Work to be completed:
Give the number of lines in the listing that contain "hero", with no other words.

-*-*-

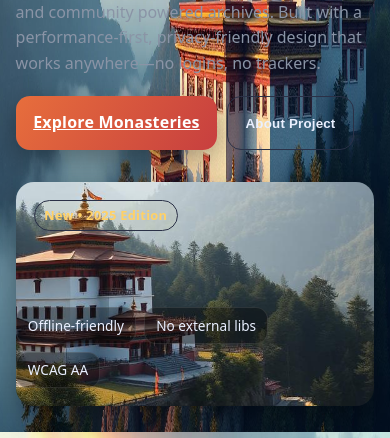
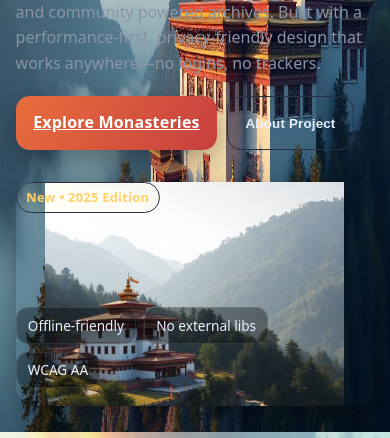
Before and after one commit to RonnyHamilton/Web-development, a plain HTML site: page sikkim_monastry/index.html in a window 390 px wide. Shown: the part 412-850 px from the top of the page. Drawn offline with Linux system fonts and the light colour scheme.

Commit message:
Update style.css

```diff
--- a/sikkim_monastry/style.css
+++ b/sikkim_monastry/style.css
@@ -32,8 +32,16 @@ body {
     font: 16px/1.6 ui-sans-serif, system-ui, -apple-system, Segoe UI, Roboto, Noto Sans, Ubuntu, Cantarell, Helvetica Neue, Arial, "Apple Color Emoji", "Segoe UI Emoji";
     color: var(--text);
     /* ✅ Your image as full-screen background */
-    background: url("hero-monastery.jpg") no-repeat center center fixed, var(--bg);
-    background-size:100vw;
+        background: url("hero-monastery.jpg") no-repeat center center fixed, var(--bg);
+        background-size: cover;
+        background-position: center;
+        background-repeat: no-repeat;
+        /* Responsive fallback for small screens */
+        @media (max-width: 600px) {
+            body {
+                background-size: contain;
+            }
+        }
     overflow-x: hidden;
 }
 
@@ -197,10 +205,17 @@ a {
     overflow: hidden;
     position: relative;
     box-shadow: var(--shadow);
-    background:url(enchey-monastery.jpg);
-    background-position: bottom;
+    background: url(enchey-monastery.jpg) no-repeat center center;
+    background-size: cover;
+    background-position: center;
     background-repeat: no-repeat;
-    background-size: 500px;
+}
+
+@media (max-width: 600px) {
+    .hero-card {
+        background-size: contain;
+    }
+}
 }
 
 .hero-badge {
```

-*-*-

Result:
4